In recovery, it’s often tough to allocate time between doing what we have to do and what we feel really inspired to do or that fills our life with purpose. We may feel empty or lost when we’ve completed drug rehab and are attempting to make our way in sobriety. In his book, Curious? Discover the Missing Ingredient to a Fulfilling Life, Todd Kashdan, PhD, an associate professor of psychology at George Mason University in Virginia, recommends that people focus on building a rich and meaningful life, one guided by core values and interests. This means living a life that is infused with meaning while at the same time embracing the full range of human emotions — the positive and the negative.Be mindful, explore new things, live in the moment and relish the unknown. Not only is this is another reason self-care is so important to healing, it’s also how we can achieve greater happiness in life in recovery.

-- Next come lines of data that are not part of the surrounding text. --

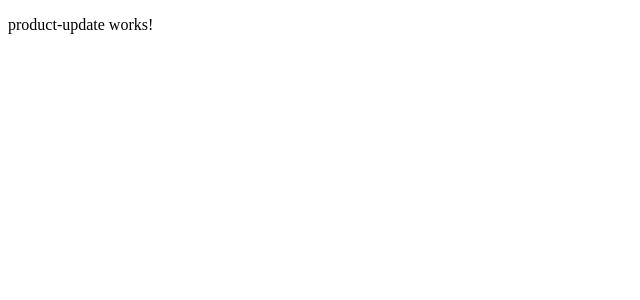
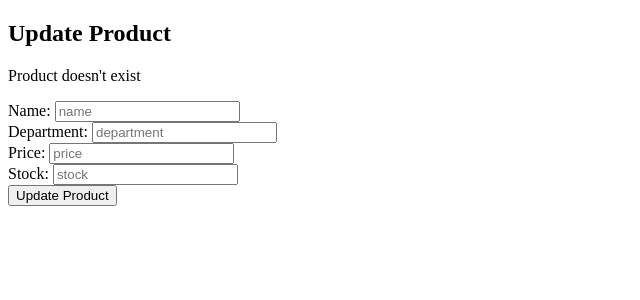
Before and after one commit to redpanda117/AngularCrudPractice, an Angular app: page /productUpdate/1 in a window 1280 px wide. Shown: the top 300 px of the page, without its empty margins (0-640 px from the left). Built offline with nearby package versions, Linux system fonts and the light colour scheme; no server answers.

Commit message:
product update works

```diff
--- a/src/app/product-update/product-update.component.html
+++ b/src/app/product-update/product-update.component.html
@@ -1,3 +1,16 @@
-<p>
-  product-update works!
-</p>
+
+  <h2>
+     Update Product
+  </h2>
+
+  <p *ngIf = "!exist">
+    Product doesn't exist
+  </p>
+
+  <form id = "formNewProduct" name = "formNewProduct" #productData = "ngForm" (ngSubmit) = "updateProduct(productData.value)">
+    <label>Name: </label><input type = "text" name="name" id="name" placeholder="name" [(ngModel)] = "data.name" ngModel><br>
+    <label>Department: </label><input type = "text" name="department" id="department" placeholder="department" [(ngModel)] = "data.department" ngModel><br>
+    <label>Price: </label><input type = "text" name="price" id="price" placeholder="price" [(ngModel)] = "data.price" ngModel><br>
+    <label>Stock: </label><input type = "text" name="stock" id="stock" placeholder="stock" [(ngModel)] = "data.stock" ngModel><br>
+    <input type="submit" value = "Update Product">
+  </form>
--- a/src/app/product-update/product-update.component.ts
+++ b/src/app/product-update/product-update.component.ts
@@ -1,4 +1,8 @@
 import { Component, OnInit } from '@angular/core';
+import { Http, Response, Headers } from '@angular/http';
+import {ActivatedRoute } from '@angular/router';
+import {Router} from '@angular/router';
+import 'rxjs/add/operator/toPromise';
 
 @Component({
   selector: 'app-product-update',
@@ -7,9 +11,51 @@ import { Component, OnInit } from '@angular/core';
 })
 export class ProductUpdateComponent implements OnInit {
 
-  constructor() { }
+  id:number;
+  data:object = {};
+  products = [];
+  exist = false;
+  productObj:object = {};
+  private headers = new Headers({ 'Content-Type': 'application/json'});
 
+  constructor(private router: Router, private route: ActivatedRoute, private http: Http) { }
+  updateProduct(product) {
+    this.productObj = {
+      "name": product.name,
+      "department": product.department,
+      "price": product.price,
+      "stock": product.stock
+    }
+    const url = `${"http://localhost:3000/products"}/${this.id}`;
+    this.http.put(url, JSON.stringify(this.productObj), {headers: this.headers})
+      .toPromise()
+      .then(() => {
+        this.router.navigate(['/']);
+      })
+  }
+
+  //will show the data of the product that was click when the page first load
   ngOnInit() {
+    //grab the id from url
+    this.route.params.subscribe(params => {
+      this.id = +params['id'];
+    });
+    //fetching the data
+    this.http.get("http://localhost:3000/products").subscribe(
+      (res: Response) => {
+        this.products = res.json();
+      //loop through the products to find the matching id
+        for(var i = 0; i < this.products.length; i++){
+          if(parseInt(this.products[i].id) === this.id){
+            this.data = this.products[i];
+            this.exist = true;
+            break;
+          }else{
+            this.exist = false;
+          }
+        }
+      }
+    )
   }
 
 }
```
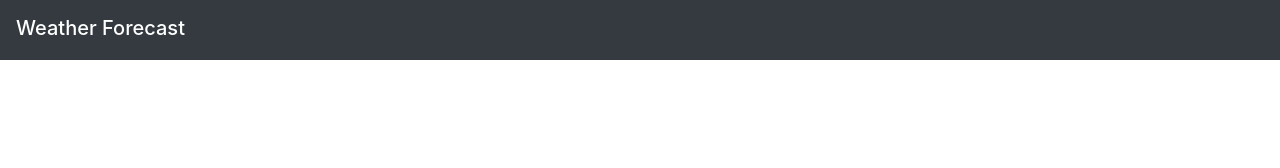
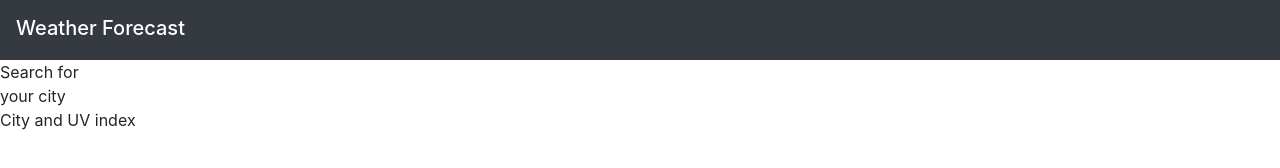
Before and after one commit to amcourson/Weather-Dashboard-Repo, a plain HTML site: page index.html in a window 1280 px wide. Drawn offline with nearby package versions, Linux system fonts and the light colour scheme; files that its build step writes are made by us from their sources.

Commit message:
adding rows and colums

```diff
--- /dev/null
+++ b/css/stylesheet.css
@@ -0,0 +1,3 @@
+.col-1{
+float:left;
+}
--- a/index.html
+++ b/index.html
@@ -5,13 +5,24 @@
   <meta charset="UTF-8">
   <meta name="viewport" content="width=device-width, initial-scale=1.0">
   <meta http-equiv="X-UA-Compatible" content="ie=edge">
-  <link rel="stylesheet" href="./assets/css/style.css" />
+  <link rel="stylesheet" href=".css/stylesheet.css" />
   <title> Weather Forecast</title>
   </head>
 
   <body>
     <link rel="stylesheet" href="https://stackpath.bootstrapcdn.com/bootstrap/4.3.1/css/bootstrap.min.css" integrity="sha384-ggOyR0iXCbMQv3Xipma34MD+dH/1fQ784/j6cY/iJTQUOhcWr7x9JvoRxT2MZw1T" crossorigin="anonymous">
-    <body>
         <nav class="navbar navbar-expand-lg navbar-dark bg-dark">
             <span class="navbar-brand mb-1 h1">Weather Forecast</span>
         </nav>
+
+    <div class="container-md">
+        <div class="row">
+            <div class="col-1"> Search for your city
+            </div>
+        </div>
+     </div>
+    <div class="row">
+        <div class="col-11">City and UV index</div>
+    </div>
+
+    </body>
```
Also changed, not shown: cs/stylesheet.css (deleted).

- Learn the Art of Letting Go
Who doesn’t have a lot of baggage once they’re finally clean and sober? Whether this is your first time being sober or a return to sobriety following a relapse, and even though you’ve probably learned a few coping mechanisms, there is always something that carries over from the past. While we’re instructed to learn how to recognize and identify these holdovers from our addictive days and given some time to practice effective coping mechanisms, the truth is that we all have something from our past that at least occasionally plagues us.A good self-care strategy is to learn the art of letting go. This does not mean forget the past or shirk all responsibility for the things we have done that have brought harm to ourselves and others. We do need to acknowledge our past actions and take responsibility for them. But we also need to forgive ourselves for our actions and let them go. We will be working on making amends for our misdeeds, where and when it is possible and appropriate, but in the process of letting those intrusive thoughts go we will free ourselves and become more open to making the changes we want for our new life in recovery.
- Live in the Present to Truly Appreciate Life
It can be all too easy to get caught up in a whirlwind of daily to-do lists, trying to cram in as many activities as possible, and consequently depriving yourself of any time to reflect and appreciate life in the present moment. Stress, tension, competing and conflicting demands, lack of sleep, no time to eat properly — all take a toll. It’s time to step off the endless treadmill and focus on this moment here and now.But how do you learn to live in the present? How do you turn off all the noise surrounding you? Mindfulness meditation is one self-care activity that can not only quell the distractions, but also help you focus on what’s important: your life today.
By Suzanne Kane